There is no way to address the various types of “reactivity” (or whatever we want to call all of those things) in a single post. Heck, I would probably fall short in my descriptions in some ways or another if I spent several days on each topic. Reactivity (or what I’m calling reactivity for simplicity’s sake) is a really big topic with an almost endless ‘answers’ that are very dependent on the situation. There are, however some pretty common plans of attack so to speak for the different causes of reactivity.
When we are talking about reactivity based in fear (typical reactivity) there are some basic things that get worked on in almost every case. In many cases, the very first thing that I choose to tackle is to change the Conditioned Emotional Response (CER) to the stimuli. If we can change the CER, it makes the subsequent rehabilitation steps that much easier. CER is an automatic response to a stimuli or cue that has been learned from past experiences–it is not a choice or actively thought about, it is an emotional and automatic reaction. Soldiers who suffer from PTSD often have CERs to sounds that mimic explosions or gun fire–if they hear fireworks they may have flashbacks which may cause violent responses to the noise. We have many CERs in our daily life, the ice cream truck song=happy feeling from childhood memories which causes me to smile and pat my pockets for spare change (it’s completely automatic… even if I have no desire for ice cream, I still pat my pockets) and emergency sirens=check rear view mirror and slow down while my heart rate increases because there is the potential for a speeding ticket.

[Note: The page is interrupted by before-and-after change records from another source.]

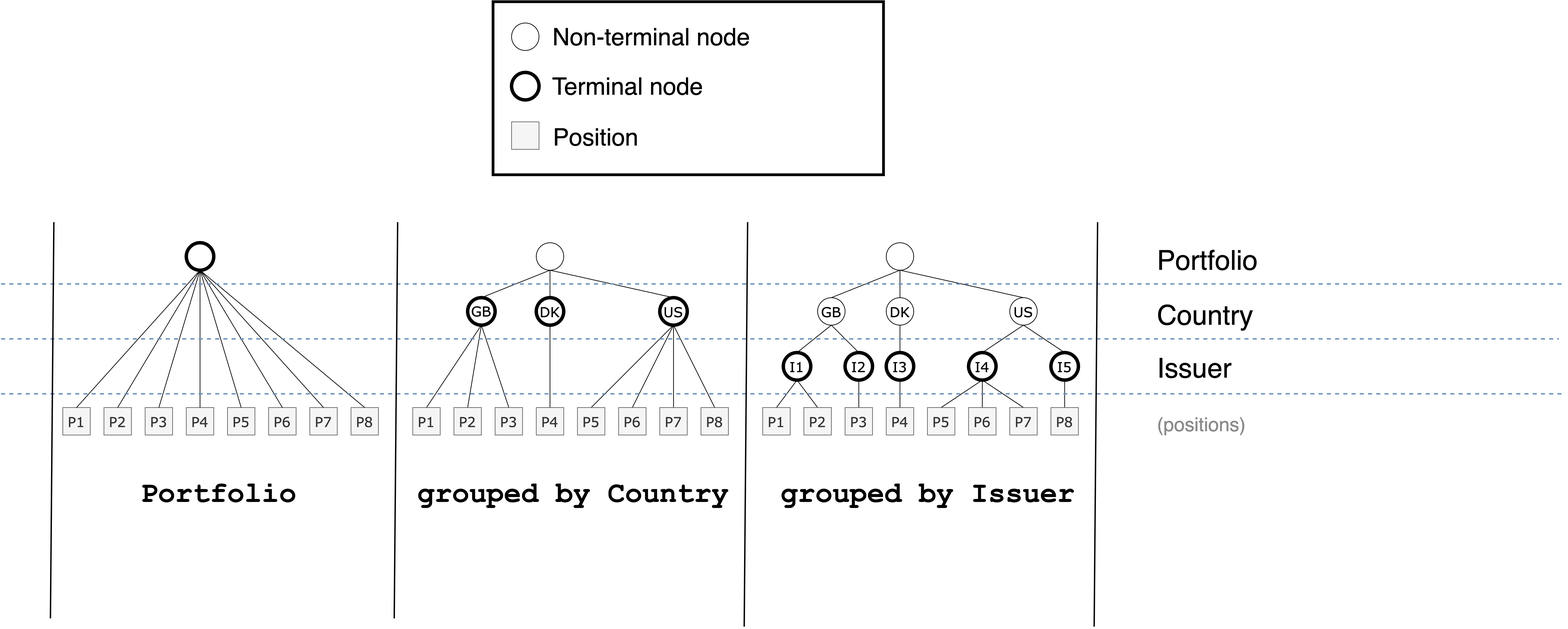
The draw.io diagram figurer/grouping_expression.png in runeksvendsen/bachelor-thesis, before a commit. Source tidied: cells renumbered, new cells last; positions are measured from the earlier drawing's top-left corner, leaving out a move shared by most shapes.
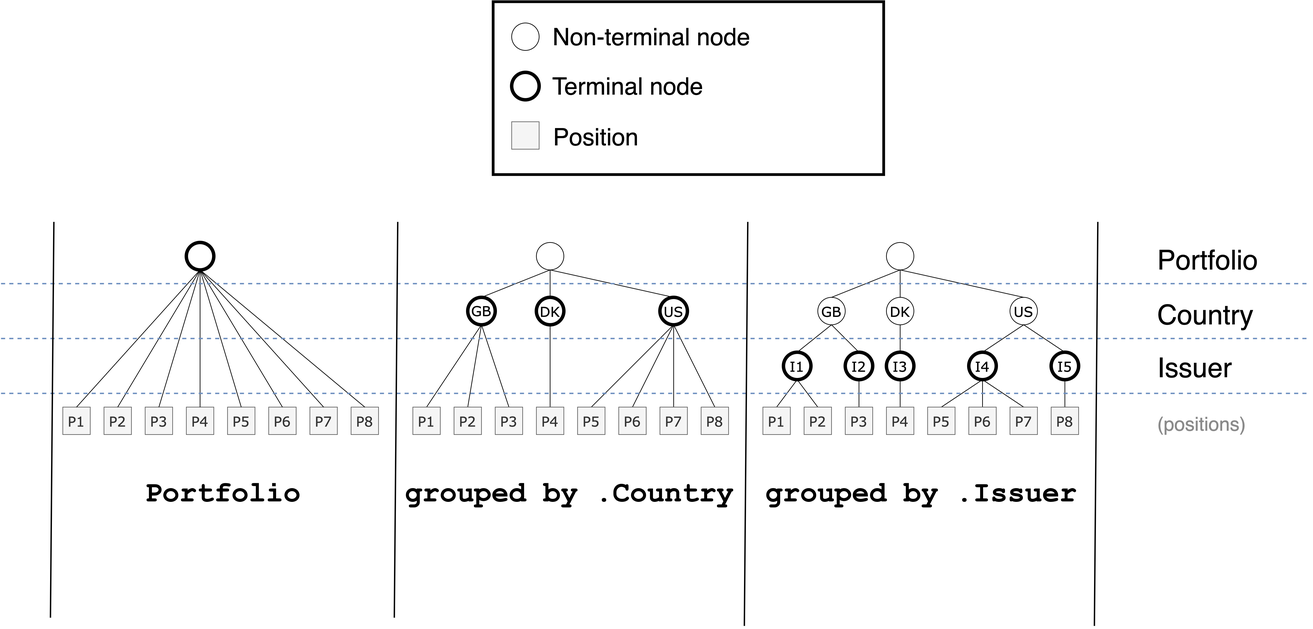
After the change.

The edit, as a diff of the source:
```diff
@@ -211,19 +211,19 @@
     <mxCell id="60" style="endArrow=none;dashed=1;html=1;jumpSize=1;strokeWidth=2;fillColor=#dae8fc;strokeColor=#6c8ebf;" parent="1" edge="1">
       <mxGeometry relative="1" as="geometry">
         <mxPoint y="411" as="sourcePoint" />
-        <mxPoint x="2280" y="411" as="targetPoint" />
+        <mxPoint x="1907" y="411" as="targetPoint" />
       </mxGeometry>
     </mxCell>
     <mxCell id="61" style="endArrow=none;dashed=1;html=1;jumpSize=1;strokeWidth=2;fillColor=#dae8fc;strokeColor=#6c8ebf;" parent="1" edge="1">
       <mxGeometry relative="1" as="geometry">
         <mxPoint y="491" as="sourcePoint" />
-        <mxPoint x="2270" y="491" as="targetPoint" />
+        <mxPoint x="1907" y="491" as="targetPoint" />
       </mxGeometry>
     </mxCell>
     <mxCell id="62" style="endArrow=none;dashed=1;html=1;jumpSize=1;strokeWidth=2;fillColor=#dae8fc;strokeColor=#6c8ebf;" parent="1" edge="1">
       <mxGeometry relative="1" as="geometry">
         <mxPoint y="571" as="sourcePoint" />
-        <mxPoint x="2280" y="571" as="targetPoint" />
+        <mxPoint x="1907" y="571" as="targetPoint" />
       </mxGeometry>
     </mxCell>
     <mxCell id="63" value="&lt;font style=&quot;font-size: 40px&quot;&gt;Country&lt;/font&gt;" style="text;html=1;strokeColor=none;fillColor=none;align=left;verticalAlign=middle;whiteSpace=wrap;rounded=0;" parent="1" vertex="1">
@@ -238,8 +238,8 @@
     <mxCell id="66" value="&lt;font style=&quot;font-size: 28px&quot; color=&quot;#8a8a8a&quot;&gt;(positions)&lt;/font&gt;" style="text;html=1;strokeColor=none;fillColor=none;align=left;verticalAlign=middle;whiteSpace=wrap;rounded=0;" parent="1" vertex="1">
       <mxGeometry x="1683" y="606" width="80" height="20" as="geometry" />
     </mxCell>
-    <mxCell id="67" value="&lt;font face=&quot;Courier New&quot; size=&quot;1&quot;&gt;&lt;b style=&quot;font-size: 42px&quot;&gt;Portfolio&amp;nbsp; &amp;nbsp; &amp;nbsp; &amp;nbsp;grouped by Country&amp;nbsp; &amp;nbsp;grouped by Issuer&lt;/b&gt;&lt;/font&gt;" style="text;html=1;strokeColor=none;fillColor=none;align=left;verticalAlign=top;whiteSpace=wrap;rounded=0;" parent="1" vertex="1">
-      <mxGeometry x="202" y="686" width="1706" height="68" as="geometry" />
+    <mxCell id="67" value="&lt;font face=&quot;Courier New&quot; size=&quot;1&quot;&gt;&lt;b style=&quot;font-size: 42px&quot;&gt;Portfolio&lt;/b&gt;&lt;/font&gt;" style="text;html=1;strokeColor=none;fillColor=none;align=center;verticalAlign=top;whiteSpace=wrap;rounded=0;" parent="1" vertex="1">
+      <mxGeometry x="75" y="686" width="497" height="68" as="geometry" />
     </mxCell>
     <mxCell id="68" style="endArrow=none;html=1;strokeWidth=2;fontSize=14;" parent="1" edge="1">
       <mxGeometry relative="1" as="geometry">
@@ -331,5 +331,11 @@
     <mxCell id="93" value="&lt;font style=&quot;font-size: 35px&quot;&gt;Position&lt;/font&gt;" style="text;html=1;strokeColor=none;fillColor=none;align=center;verticalAlign=middle;whiteSpace=wrap;rounded=0;" parent="1" vertex="1">
       <mxGeometry x="800" y="187" width="134" height="20" as="geometry" />
     </mxCell>
+    <mxCell id="94" value="&lt;font face=&quot;Courier New&quot; size=&quot;1&quot;&gt;&lt;b style=&quot;font-size: 42px&quot;&gt;grouped by .Country&lt;/b&gt;&lt;/font&gt;" style="text;html=1;strokeColor=none;fillColor=none;align=center;verticalAlign=top;whiteSpace=wrap;rounded=0;" parent="1" vertex="1">
+      <mxGeometry x="577" y="686" width="503" height="68" as="geometry" />
+    </mxCell>
+    <mxCell id="95" value="&lt;div style=&quot;&quot;&gt;&lt;b style=&quot;font-family: &amp;quot;courier new&amp;quot; ; font-size: 42px&quot;&gt;grouped by .Issuer&lt;/b&gt;&lt;/div&gt;" style="text;html=1;strokeColor=none;fillColor=none;align=center;verticalAlign=top;whiteSpace=wrap;rounded=0;" parent="1" vertex="1">
+      <mxGeometry x="1088" y="686" width="506" height="68" as="geometry" />
+    </mxCell>
   </root>
 </mxGraphModel>
```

Reactive dogs who are fearful are not choosing to behave in the way they do, they have been conditioned to automatically respond to a stimuli with some type of reaction. What we need to do is pair the stimuli with something positive to create a new response. If, instead of ice cream and happiness, the ice cream truck song was on police cars handing out speeding tickets, I would probably have a very different reaction to the tune.
What we will do is pair the scary thing (stranger dog) with something extremely pleasant, then we can begin to change the CER. So instead of the automatic response being to react and put on a massive display to get the stranger dog to leave, the new CER will be anticipation of food at the presence of the stranger dog.
To change the CER we rely on the repetition of an event happening (the stranger dog being present) with some type of positive feedback. Confusing enough? It’s actually very simple. We will change d0g=potential threat to dog=yummy food.
With the reactive dog on leash, the handler should be completely ignoring the dog (maybe reading a book, or watching tv). The stranger dog enters the world (at a distance where the reactive dog will just acknowledge the stranger dog and maybe get focused but not close to their threshold) and as soon as the reactive dog notices the new dog at a distance, the handler says “wow, good boy, what a great boy!” and feeds the dog one treat at a time. For as long as the stranger dog is in sight, the fearful dog should be getting food and attention. After 30 -60 seconds (or so) the stranger dog should leave. As soon as the stranger dog is out of sight, no more food to the reactive dog. Bar opens when the stranger dog enters, bar closes when the stranger dog leaves. Adding to the dog=food connection that is being made, is the idea that the dog is being ignored unless the stranger dog is in the room which makes this training that much more effective. If every time the reactive dog sees a dog he/she got a treat, eventually he/she will look forward to seeing dogs and won’t feel the need to put on a reactive display .
The important thing with this work is that the reactive dog is well below his/her threshold. We could be talking of distances of 50ft or more depending on the individual dog. We want the reactive dog to notice the strange dog and suddenly treats rain down on him. The reactive dog doesn’t have to do anything for the treats….treats simply appear when the other dogs is acknowledged and then the treats go away when the other dog is out of sight. I generally try to do set-ups but you can do this at a park as well… if you sit off the path quite a ways you can just wait… when a dog comes into view you just start feeding your dog treats until the dog has gone by. Ideally you’d want to do this not during the busiest time but also when you’ll get in multiple opportunities to reward for another dog walking near.
This change in association (strange dog=food) will alter the CER and instead of having a fearful melt down at the sight of a dog, he/she will likely see the other dog and look back to the person for the treats! This new response allows the training to move forward because we aren’t fighting a losing battle against a dog whose automatic response to seeing another dog in the distance is a meltdown. Now, the dog should be able to think with a dog in the distance which is important for any number of “next steps” in the process.